Data extracted from a collection:
◇ ◇ ◇ ◇

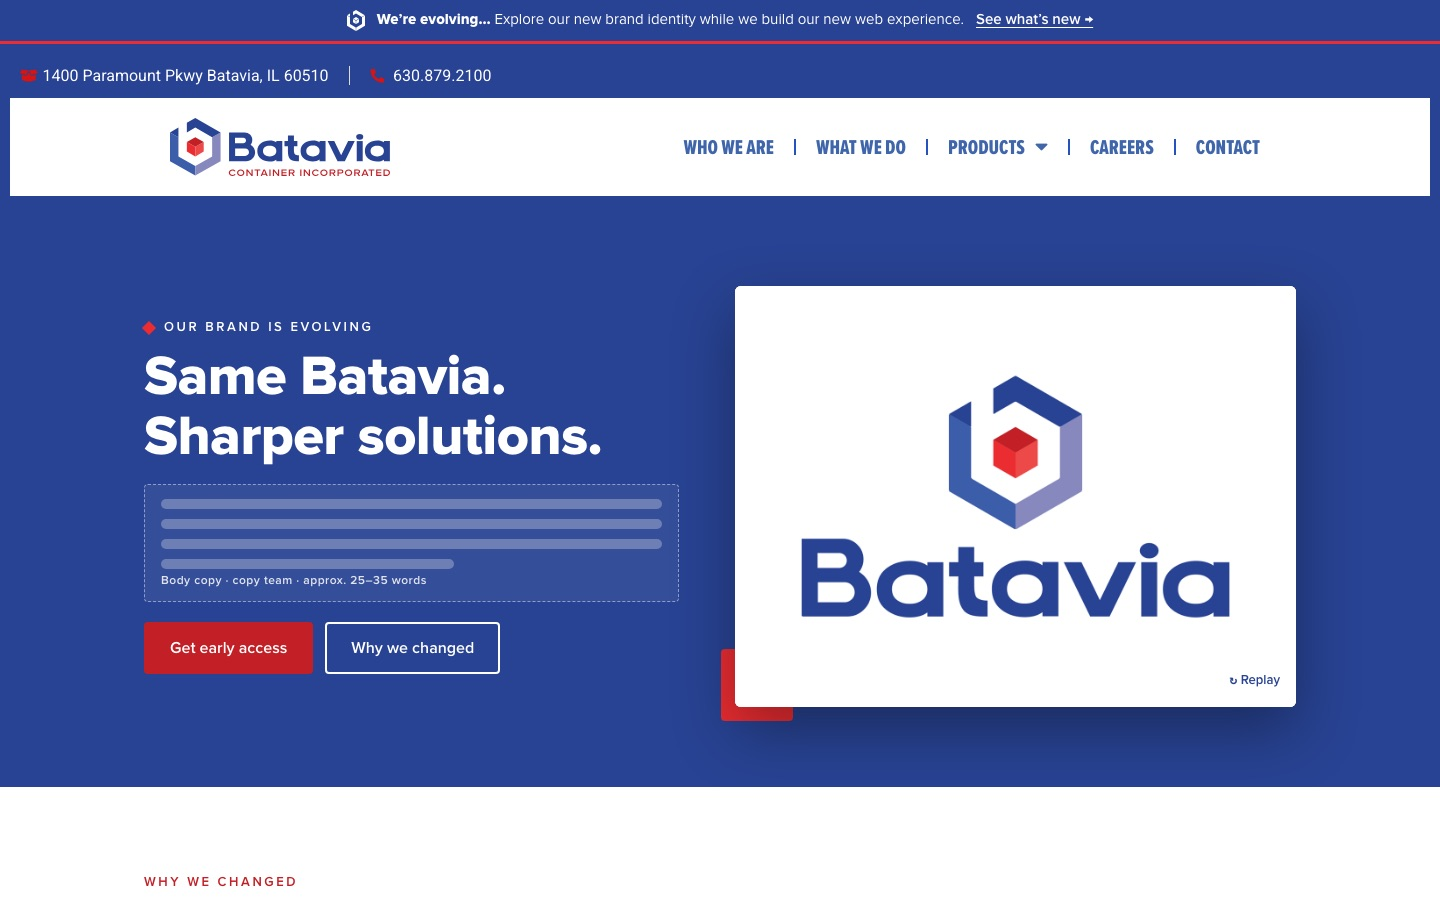
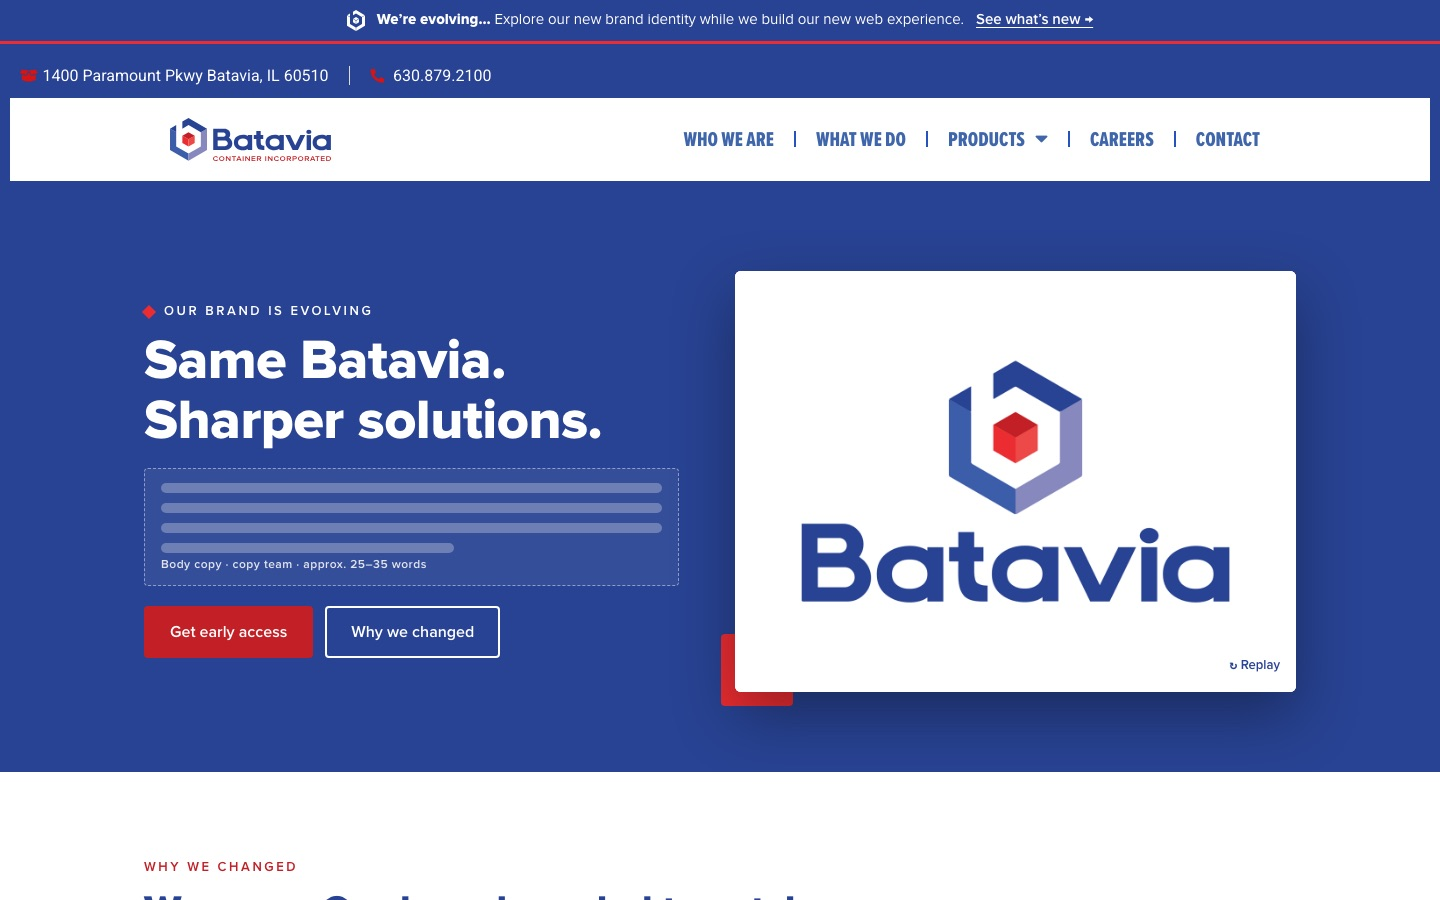
Update review mockups

diff --git a/live/homepage-popup.css b/live/homepage-popup.css
@@ -102,3 +102,24 @@ html.p1-pop-lock { overflow: hidden; }
   .p1-pop__ctas .btn { padding: 12px 16px; min-height: 44px; }
   .p1-pop__later { align-self: center; margin-top: 0; }
 }
+
+/* ---- Phone polish (Nov 2): grab handle instead of the red rule, stronger dim, uncropped logo video ---- */
+@media (max-width: 567px), (max-width: 767px) and (min-height: 521px) {
+  .p1-pop__scrim { background: rgba(14, 22, 54, .62); }
+  .p1-pop__card { border-top: 0; border-radius: 18px 18px 0 0; padding-top: 14px; }
+  .p1-pop__card::before { content: ""; position: absolute; top: 8px; left: 50%; width: 40px; height: 4px; margin-left: -20px; border-radius: 2px; background: #D0D0D0; }
+  .p1-pop__x { top: 10px; right: 8px; }
+  .p1-pop__stage { padding: 6px 0 0; }
+  .p1-pop .morph--video { height: min(25vh, 210px); height: min(25dvh, 210px); width: auto; aspect-ratio: 4/3; margin: 0 auto; }
+  .p1-pop__body h2 { margin: 4px 0 14px; }
+}
+@media (max-width: 567px), (max-width: 767px) and (min-height: 521px) {
+  /* trim the video's 1.5X clear space to the brand-guide minimum of 1X (X = cube width) to save height on phones */
+  .p1-pop .morph--video { height: auto; width: min(76vw, 300px); aspect-ratio: 1600 / 943; }
+  .p1-pop__stage { padding-top: 2px; }
+}
+
+/* No accent rule on the card; the × uses Batavia Red 1 (#C22026, 6:1 on white) */
+.p1-pop__card { border-top: 0; }
+.p1-pop__x { color: var(--red-1); background: rgba(255,255,255,.9); }
+.p1-pop__x:hover, .p1-pop__x:focus-visible { color: #fff; background: var(--red-1); }

diff --git a/live/homepage-option2.html b/live/homepage-option2.html
@@ -760,6 +760,19 @@ var e="script#wp-emoji-settings",t=document.querySelector(e);if(!(t instanceof H
 //# sourceURL=https://www.bataviacontainer.com/wp-includes/js/wp-emoji-loader.min.js
 </script>
 
+<script>
+(function () {
+  function fit() {
+    var hd = document.querySelector('header[data-elementor-type="header"]');
+    var first = document.querySelector('[data-elementor-type="wp-page"] > section');
+    if (!hd || !first) return;
+    first.style.marginTop = '';
+    var below = first.getBoundingClientRect().top - hd.getBoundingClientRect().top;   // > 0 means white shows
+    if (below > 0) first.style.marginTop = (parseFloat(getComputedStyle(first).marginTop) - below) + 'px';
+  }
+  window.addEventListener('load', fit); window.addEventListener('resize', fit);
+})();
+</script>
 <div class="be-page p1-pop" id="p1Pop" hidden>
   <div class="p1-pop__scrim" data-close></div>
   <div class="p1-pop__card" role="dialog" aria-modal="true" aria-labelledby="p1PopTitle">

diff --git a/live/brand-evolution.html b/live/brand-evolution.html
@@ -628,5 +628,18 @@ var e="script#wp-emoji-settings",t=document.querySelector(e);if(!(t instanceof H
 //# sourceURL=https://www.bataviacontainer.com/wp-includes/js/wp-emoji-loader.min.js
 </script>
 
+<script>
+(function () {
+  function fit() {
+    var hd = document.querySelector('header[data-elementor-type="header"]');
+    var first = document.querySelector('[data-elementor-type="wp-page"] > section');
+    if (!hd || !first) return;
+    first.style.marginTop = '';
+    var below = first.getBoundingClientRect().top - hd.getBoundingClientRect().top;   // > 0 means white shows
+    if (below > 0) first.style.marginTop = (parseFloat(getComputedStyle(first).marginTop) - below) + 'px';
+  }
+  window.addEventListener('load', fit); window.addEventListener('resize', fit);
+})();
+</script>
 </body>
 </html>

diff --git a/live/phase1-additions.css b/live/phase1-additions.css
@@ -14,5 +14,8 @@
   .p1-announce__short { display: inline; }
 }
 
-/* Logo swap: the live header shrinks the old logo on small screens; keep the new one at or above the 120px digital minimum */
-img[src*="horizontal-container-incorporated"] { min-width: 150px; max-width: none; }
+/* Logo swap: the new lockup is taller than the old BCI logo. On tablet/phone the live hero slides up exactly 163px
+   under the header, so the logo is sized to keep the header that tall (still above the 120px digital minimum). */
+@media (max-width: 1024px) {
+  img[src*="horizontal-container-incorporated"] { width: 132px !important; min-width: 120px; max-width: none; height: auto !important; }
+}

◇ ◇ ◇ ◇

WHAT THE EXERCISE ASKS →
Quote, exactly and only, the lines from the first line of the data above through the line containing "padding: 12px 16px;". The pictures do not belong in it.

COMPLETED EXERCISE →
Update review mockups

diff --git a/live/homepage-popup.css b/live/homepage-popup.css
@@ -102,3 +102,24 @@ html.p1-pop-lock { overflow: hidden; }
   .p1-pop__ctas .btn { padding: 12px 16px; min-height: 44px; }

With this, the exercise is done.